[Stored dataset items]
▬▬▬▬▬▬▬▬▬▬

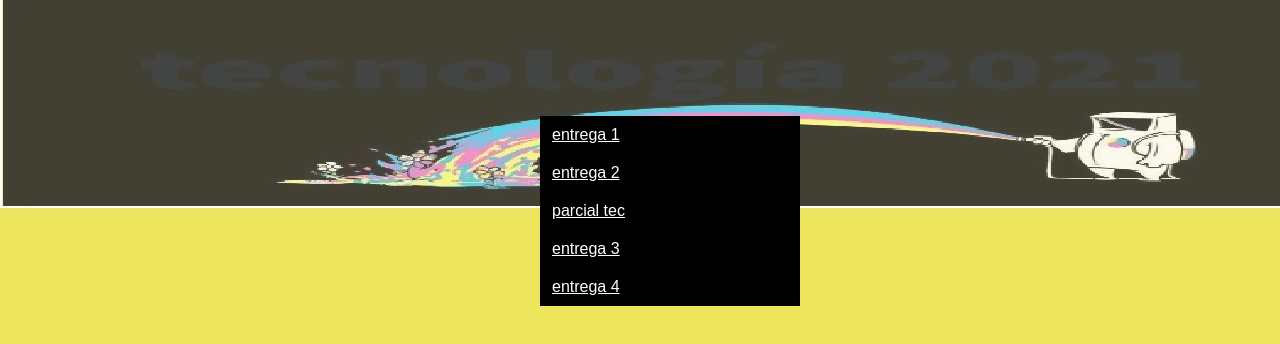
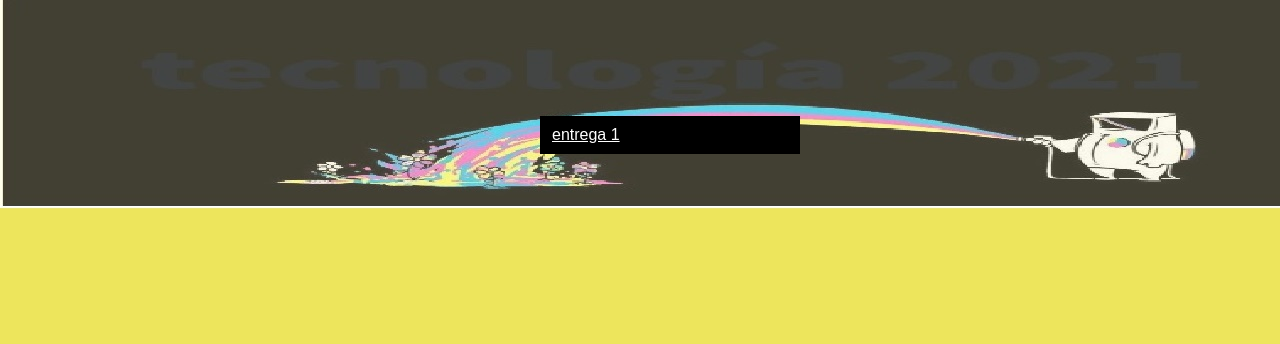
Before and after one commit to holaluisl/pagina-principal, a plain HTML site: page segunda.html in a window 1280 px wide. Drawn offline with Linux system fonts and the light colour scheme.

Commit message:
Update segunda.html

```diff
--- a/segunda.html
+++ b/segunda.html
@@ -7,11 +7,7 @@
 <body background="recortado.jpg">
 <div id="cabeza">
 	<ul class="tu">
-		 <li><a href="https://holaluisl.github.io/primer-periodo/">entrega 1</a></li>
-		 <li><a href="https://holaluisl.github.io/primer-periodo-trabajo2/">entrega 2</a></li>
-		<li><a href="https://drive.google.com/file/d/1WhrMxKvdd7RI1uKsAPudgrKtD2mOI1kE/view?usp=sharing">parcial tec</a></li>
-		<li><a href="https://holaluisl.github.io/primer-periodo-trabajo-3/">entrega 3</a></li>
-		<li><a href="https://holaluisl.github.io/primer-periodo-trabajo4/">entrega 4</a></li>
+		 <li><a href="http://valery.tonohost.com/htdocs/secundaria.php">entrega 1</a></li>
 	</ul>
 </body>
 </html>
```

▬▬▬▬▬▬▬▬▬▬

> WHAT THE TASK ASKS: Lines in the data that include the word "periodo" should all be copied.

> REPLY TO THE TASK:
-		 <li><a href="https://holaluisl.github.io/primer-periodo/">entrega 1</a></li>
-		 <li><a href="https://holaluisl.github.io/primer-periodo-trabajo2/">entrega 2</a></li>
-		<li><a href="https://holaluisl.github.io/primer-periodo-trabajo-3/">entrega 3</a></li>
-		<li><a href="https://holaluisl.github.io/primer-periodo-trabajo4/">entrega 4</a></li>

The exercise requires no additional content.